__Activity__: Report each line from the records where the string "terminal" turns up.

Content starts

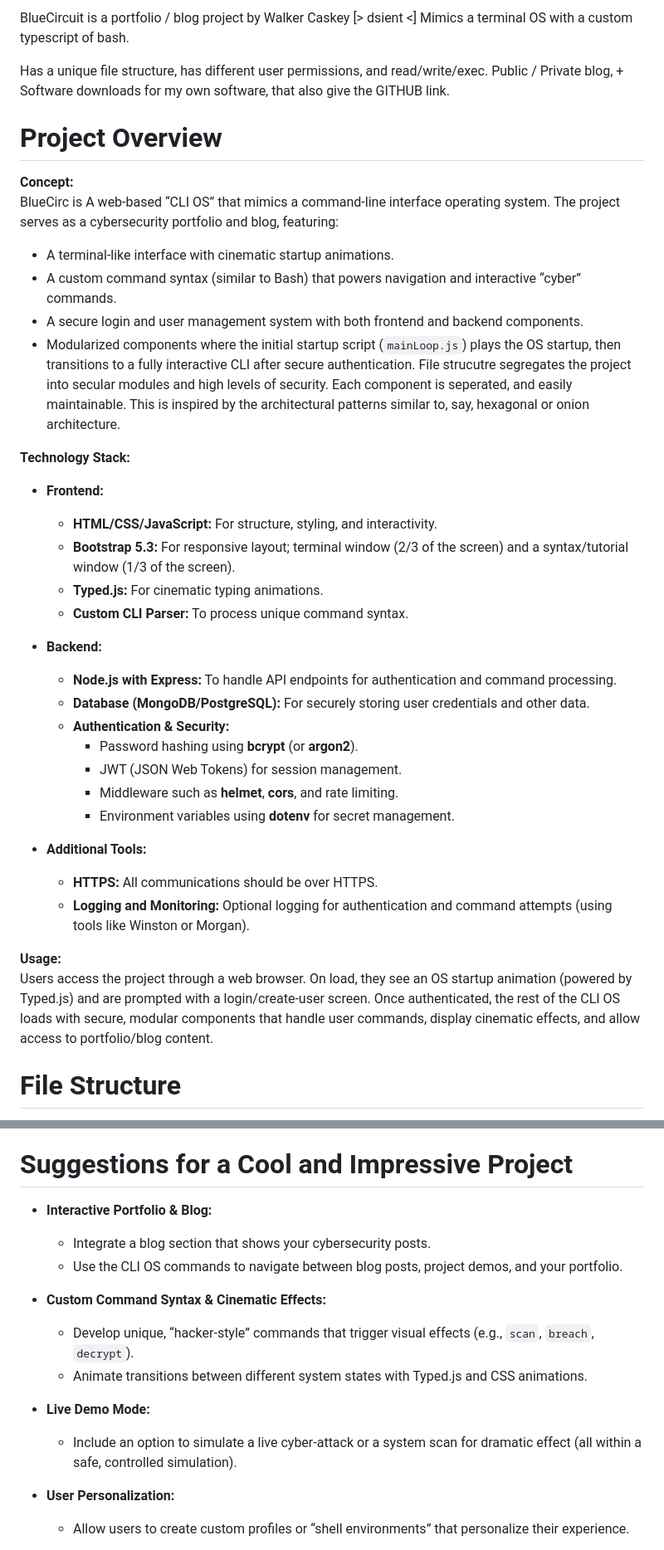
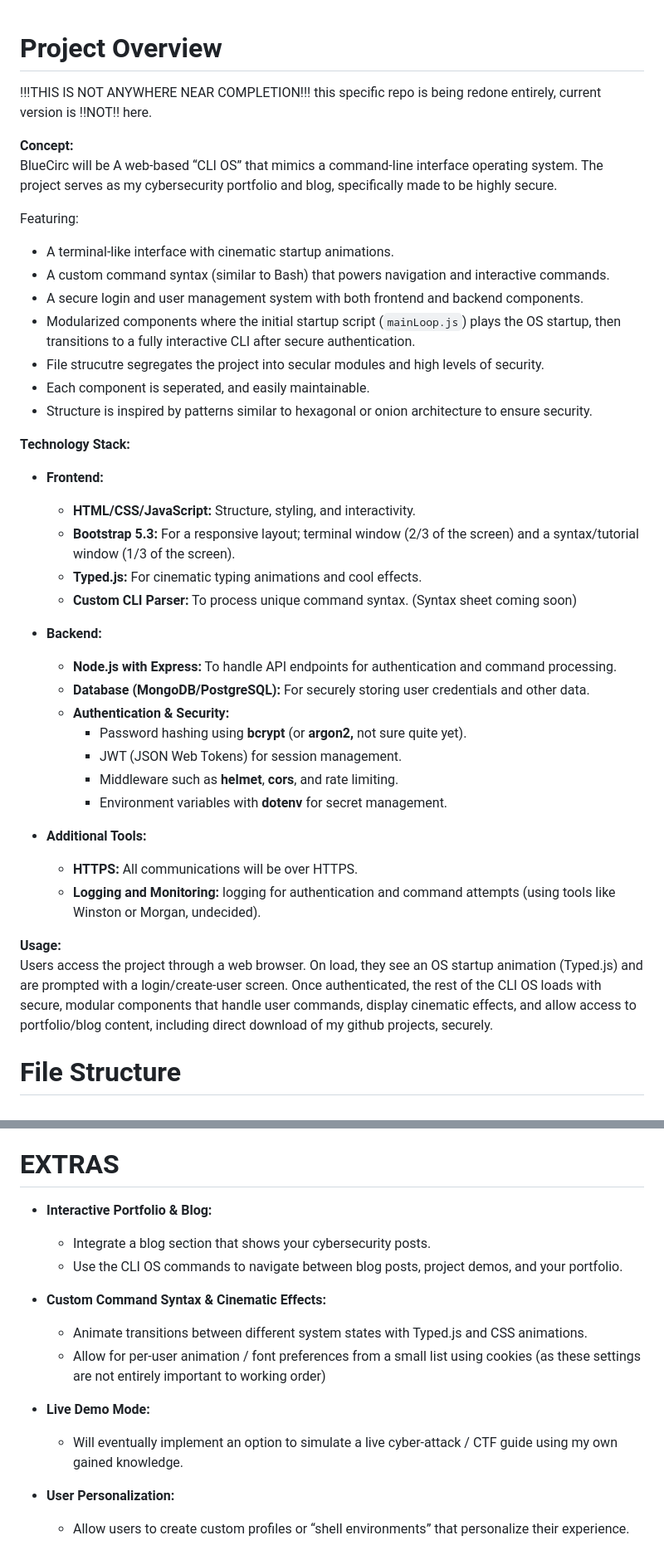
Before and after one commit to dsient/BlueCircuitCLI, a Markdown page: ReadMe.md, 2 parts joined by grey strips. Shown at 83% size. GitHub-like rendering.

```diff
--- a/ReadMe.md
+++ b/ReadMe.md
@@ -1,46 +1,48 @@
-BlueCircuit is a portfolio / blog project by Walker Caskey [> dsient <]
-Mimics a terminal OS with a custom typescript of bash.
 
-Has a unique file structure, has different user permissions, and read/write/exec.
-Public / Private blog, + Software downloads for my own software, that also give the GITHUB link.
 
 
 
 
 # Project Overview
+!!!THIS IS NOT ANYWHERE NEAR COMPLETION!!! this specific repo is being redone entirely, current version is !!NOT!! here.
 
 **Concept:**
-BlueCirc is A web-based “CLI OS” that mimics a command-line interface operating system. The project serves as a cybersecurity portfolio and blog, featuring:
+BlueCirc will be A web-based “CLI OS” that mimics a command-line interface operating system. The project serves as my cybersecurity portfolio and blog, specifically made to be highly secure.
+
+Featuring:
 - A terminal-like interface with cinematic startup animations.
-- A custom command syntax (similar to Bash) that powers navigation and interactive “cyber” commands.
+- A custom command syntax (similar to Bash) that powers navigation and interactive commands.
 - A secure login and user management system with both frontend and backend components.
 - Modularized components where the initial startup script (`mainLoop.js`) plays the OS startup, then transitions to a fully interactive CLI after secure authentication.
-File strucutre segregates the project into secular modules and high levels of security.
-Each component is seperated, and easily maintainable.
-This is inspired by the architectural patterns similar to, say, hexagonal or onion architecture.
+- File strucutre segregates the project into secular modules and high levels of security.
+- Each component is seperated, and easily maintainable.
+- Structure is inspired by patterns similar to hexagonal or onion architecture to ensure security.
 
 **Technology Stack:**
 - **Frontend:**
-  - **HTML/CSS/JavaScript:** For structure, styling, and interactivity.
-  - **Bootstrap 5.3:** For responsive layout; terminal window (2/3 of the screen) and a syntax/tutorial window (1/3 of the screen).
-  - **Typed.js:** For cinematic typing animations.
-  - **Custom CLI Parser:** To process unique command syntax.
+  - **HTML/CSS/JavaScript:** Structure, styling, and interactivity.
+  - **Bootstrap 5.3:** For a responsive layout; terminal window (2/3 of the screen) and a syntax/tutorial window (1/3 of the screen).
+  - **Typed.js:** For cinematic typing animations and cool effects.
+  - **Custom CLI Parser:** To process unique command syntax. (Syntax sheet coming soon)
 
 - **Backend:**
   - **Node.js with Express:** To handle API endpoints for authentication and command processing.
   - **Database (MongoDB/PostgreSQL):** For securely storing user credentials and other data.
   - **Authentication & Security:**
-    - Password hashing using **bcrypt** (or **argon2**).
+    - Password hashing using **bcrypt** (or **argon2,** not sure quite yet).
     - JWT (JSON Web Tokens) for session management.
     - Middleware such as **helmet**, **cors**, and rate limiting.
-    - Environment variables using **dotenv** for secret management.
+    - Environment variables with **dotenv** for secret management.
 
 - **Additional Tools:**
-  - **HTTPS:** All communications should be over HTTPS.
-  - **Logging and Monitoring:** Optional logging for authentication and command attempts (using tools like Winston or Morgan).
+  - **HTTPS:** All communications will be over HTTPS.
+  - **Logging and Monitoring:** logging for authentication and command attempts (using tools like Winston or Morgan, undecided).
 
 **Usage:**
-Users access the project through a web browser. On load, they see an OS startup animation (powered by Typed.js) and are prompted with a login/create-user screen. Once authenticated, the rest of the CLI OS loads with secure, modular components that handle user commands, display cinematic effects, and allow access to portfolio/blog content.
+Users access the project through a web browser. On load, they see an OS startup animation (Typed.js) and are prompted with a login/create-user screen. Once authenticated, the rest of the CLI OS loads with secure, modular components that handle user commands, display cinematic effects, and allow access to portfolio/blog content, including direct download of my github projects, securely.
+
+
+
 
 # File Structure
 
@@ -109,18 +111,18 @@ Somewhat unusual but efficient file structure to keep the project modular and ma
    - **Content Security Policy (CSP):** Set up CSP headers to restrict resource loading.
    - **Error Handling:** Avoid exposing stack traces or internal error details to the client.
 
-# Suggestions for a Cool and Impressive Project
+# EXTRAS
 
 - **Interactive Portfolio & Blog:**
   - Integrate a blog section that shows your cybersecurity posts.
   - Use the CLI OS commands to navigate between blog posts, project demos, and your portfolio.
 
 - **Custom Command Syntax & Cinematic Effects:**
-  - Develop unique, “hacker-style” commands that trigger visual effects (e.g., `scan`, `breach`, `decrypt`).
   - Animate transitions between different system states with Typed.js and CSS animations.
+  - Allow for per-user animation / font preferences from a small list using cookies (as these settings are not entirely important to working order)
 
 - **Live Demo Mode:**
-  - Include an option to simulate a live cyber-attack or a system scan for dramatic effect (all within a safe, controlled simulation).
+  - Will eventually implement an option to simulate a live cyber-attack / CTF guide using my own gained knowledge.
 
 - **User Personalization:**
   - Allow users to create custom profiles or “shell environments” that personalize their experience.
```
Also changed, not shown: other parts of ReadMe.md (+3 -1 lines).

Content ends
Content starts

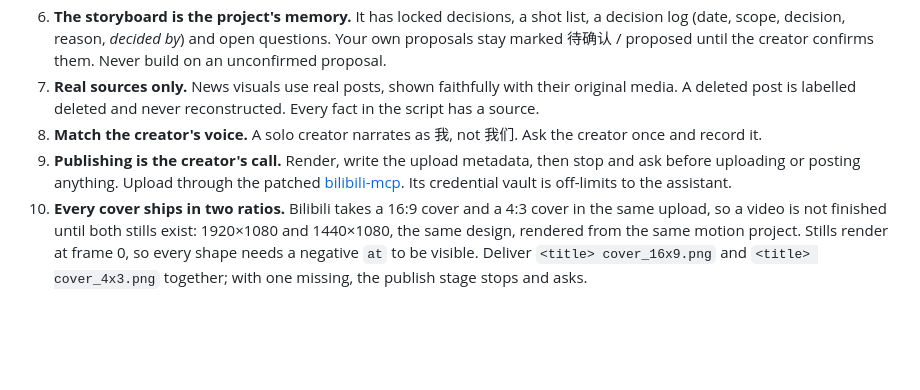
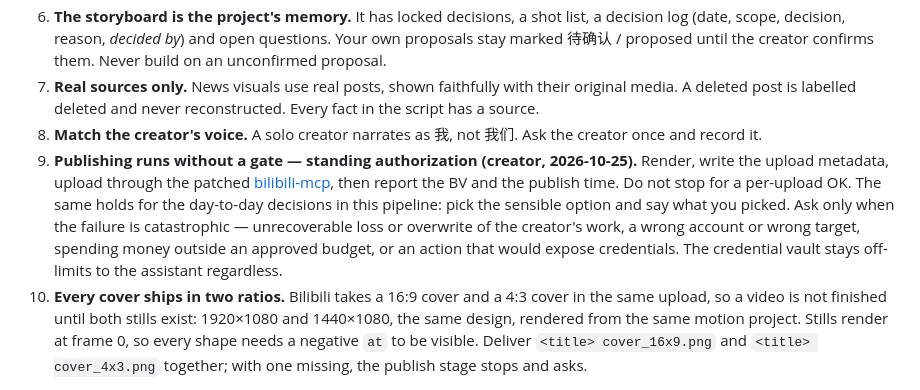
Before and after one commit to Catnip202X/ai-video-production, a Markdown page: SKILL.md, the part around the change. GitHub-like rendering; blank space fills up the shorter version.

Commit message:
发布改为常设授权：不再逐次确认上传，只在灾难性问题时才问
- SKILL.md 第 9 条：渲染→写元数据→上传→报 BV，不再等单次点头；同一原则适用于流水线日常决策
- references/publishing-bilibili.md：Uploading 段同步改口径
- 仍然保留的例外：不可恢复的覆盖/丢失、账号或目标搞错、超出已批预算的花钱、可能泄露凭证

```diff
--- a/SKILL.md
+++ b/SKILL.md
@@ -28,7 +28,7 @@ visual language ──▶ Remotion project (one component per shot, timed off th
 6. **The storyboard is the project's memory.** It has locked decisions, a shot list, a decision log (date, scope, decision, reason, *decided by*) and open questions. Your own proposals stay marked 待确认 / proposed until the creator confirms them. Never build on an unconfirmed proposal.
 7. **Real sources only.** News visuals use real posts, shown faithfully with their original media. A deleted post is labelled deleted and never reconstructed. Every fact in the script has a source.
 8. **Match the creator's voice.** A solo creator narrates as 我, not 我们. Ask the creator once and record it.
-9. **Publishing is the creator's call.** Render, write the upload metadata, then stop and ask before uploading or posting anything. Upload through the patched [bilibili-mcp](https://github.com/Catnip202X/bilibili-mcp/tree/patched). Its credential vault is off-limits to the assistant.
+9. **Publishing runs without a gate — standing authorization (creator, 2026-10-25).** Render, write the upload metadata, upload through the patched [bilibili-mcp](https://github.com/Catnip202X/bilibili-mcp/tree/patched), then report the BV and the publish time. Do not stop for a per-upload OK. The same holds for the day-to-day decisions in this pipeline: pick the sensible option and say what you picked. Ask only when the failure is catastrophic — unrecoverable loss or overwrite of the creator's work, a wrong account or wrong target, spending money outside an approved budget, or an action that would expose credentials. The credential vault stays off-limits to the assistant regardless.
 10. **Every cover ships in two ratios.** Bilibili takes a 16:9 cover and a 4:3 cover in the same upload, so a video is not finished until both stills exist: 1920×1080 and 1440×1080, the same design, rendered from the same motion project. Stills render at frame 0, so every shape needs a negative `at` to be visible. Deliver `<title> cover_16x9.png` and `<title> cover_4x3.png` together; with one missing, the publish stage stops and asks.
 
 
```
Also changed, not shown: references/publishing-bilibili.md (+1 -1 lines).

Content ends

__Reply__:
-Mimics a terminal OS with a custom typescript of bash.
 - A terminal-like interface with cinematic startup animations.
-  - **Bootstrap 5.3:** For responsive layout; terminal window (2/3 of the screen) and a syntax/tutorial window (1/3 of the screen).
+  - **Bootstrap 5.3:** For a responsive layout; terminal window (2/3 of the screen) and a syntax/tutorial window (1/3 of the screen).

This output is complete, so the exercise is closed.